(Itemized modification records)

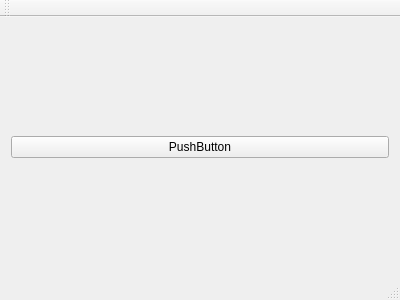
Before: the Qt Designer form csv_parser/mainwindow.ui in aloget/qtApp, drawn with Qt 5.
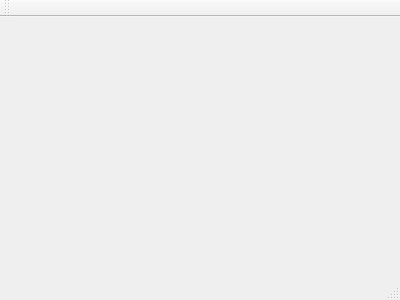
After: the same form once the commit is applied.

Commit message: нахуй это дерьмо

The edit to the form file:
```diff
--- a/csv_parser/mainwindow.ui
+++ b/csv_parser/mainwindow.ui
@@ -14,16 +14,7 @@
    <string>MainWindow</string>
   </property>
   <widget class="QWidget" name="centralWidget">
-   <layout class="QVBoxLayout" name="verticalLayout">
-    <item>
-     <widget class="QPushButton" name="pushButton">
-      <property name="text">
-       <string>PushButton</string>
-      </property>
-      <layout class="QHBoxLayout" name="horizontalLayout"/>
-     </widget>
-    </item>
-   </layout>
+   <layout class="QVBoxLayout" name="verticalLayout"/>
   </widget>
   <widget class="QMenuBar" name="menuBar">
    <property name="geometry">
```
--
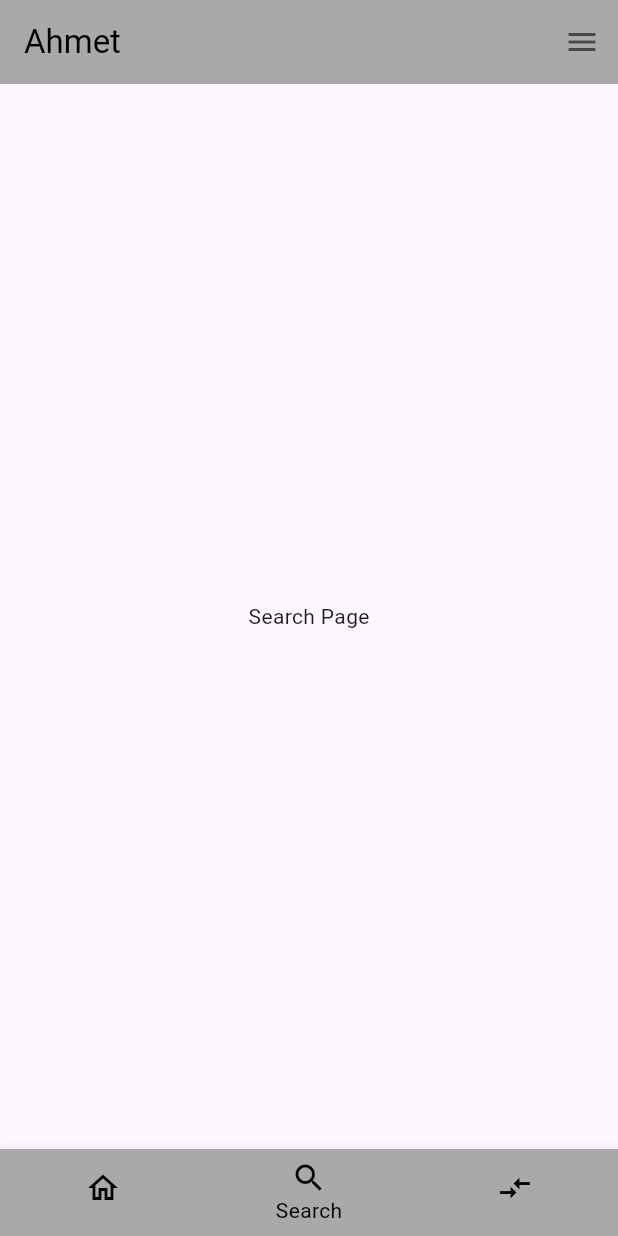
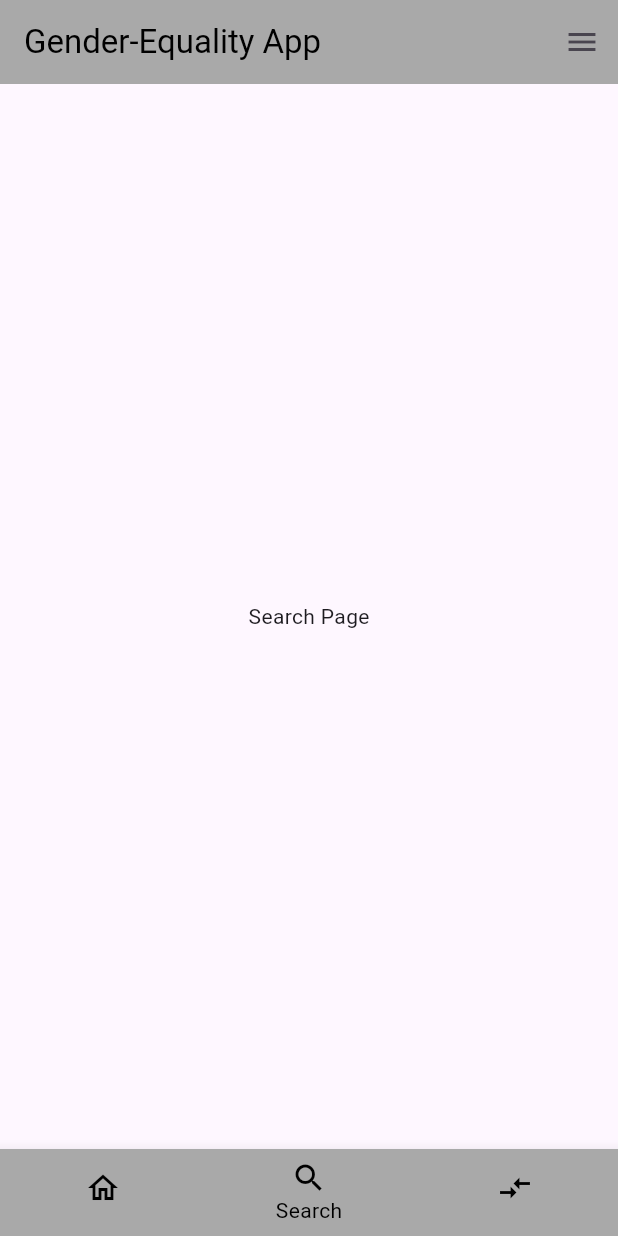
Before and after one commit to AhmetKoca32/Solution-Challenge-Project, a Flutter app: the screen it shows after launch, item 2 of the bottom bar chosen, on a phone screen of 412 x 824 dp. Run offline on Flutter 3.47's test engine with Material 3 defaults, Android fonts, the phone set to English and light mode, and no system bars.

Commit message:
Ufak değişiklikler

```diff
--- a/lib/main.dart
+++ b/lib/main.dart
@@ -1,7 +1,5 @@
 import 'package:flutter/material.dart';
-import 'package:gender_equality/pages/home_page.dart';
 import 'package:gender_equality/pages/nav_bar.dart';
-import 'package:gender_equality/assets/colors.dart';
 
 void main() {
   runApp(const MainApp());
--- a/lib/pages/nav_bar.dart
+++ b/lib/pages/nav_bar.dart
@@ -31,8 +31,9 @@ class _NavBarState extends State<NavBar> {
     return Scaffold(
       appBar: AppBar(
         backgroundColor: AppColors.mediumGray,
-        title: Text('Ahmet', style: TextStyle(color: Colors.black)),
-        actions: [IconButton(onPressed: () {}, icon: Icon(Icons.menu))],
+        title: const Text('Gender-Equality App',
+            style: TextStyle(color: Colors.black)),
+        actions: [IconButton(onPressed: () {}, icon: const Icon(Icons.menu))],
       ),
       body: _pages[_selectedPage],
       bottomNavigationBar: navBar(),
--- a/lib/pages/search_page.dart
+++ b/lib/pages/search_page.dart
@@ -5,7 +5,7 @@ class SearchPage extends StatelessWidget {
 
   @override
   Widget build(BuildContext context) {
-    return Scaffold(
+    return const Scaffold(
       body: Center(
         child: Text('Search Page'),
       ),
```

• [WHAT IS BEING ASKED]: Copy out each line of the data that holds the string "class".

• [WORKED SOLUTION]:
   <widget class="QWidget" name="centralWidget">
-   <layout class="QVBoxLayout" name="verticalLayout">
-     <widget class="QPushButton" name="pushButton">
-      <layout class="QHBoxLayout" name="horizontalLayout"/>
+   <layout class="QVBoxLayout" name="verticalLayout"/>
   <widget class="QMenuBar" name="menuBar">
@@ -31,8 +31,9 @@ class _NavBarState extends State<NavBar> {
@@ -5,7 +5,7 @@ class SearchPage extends StatelessWidget {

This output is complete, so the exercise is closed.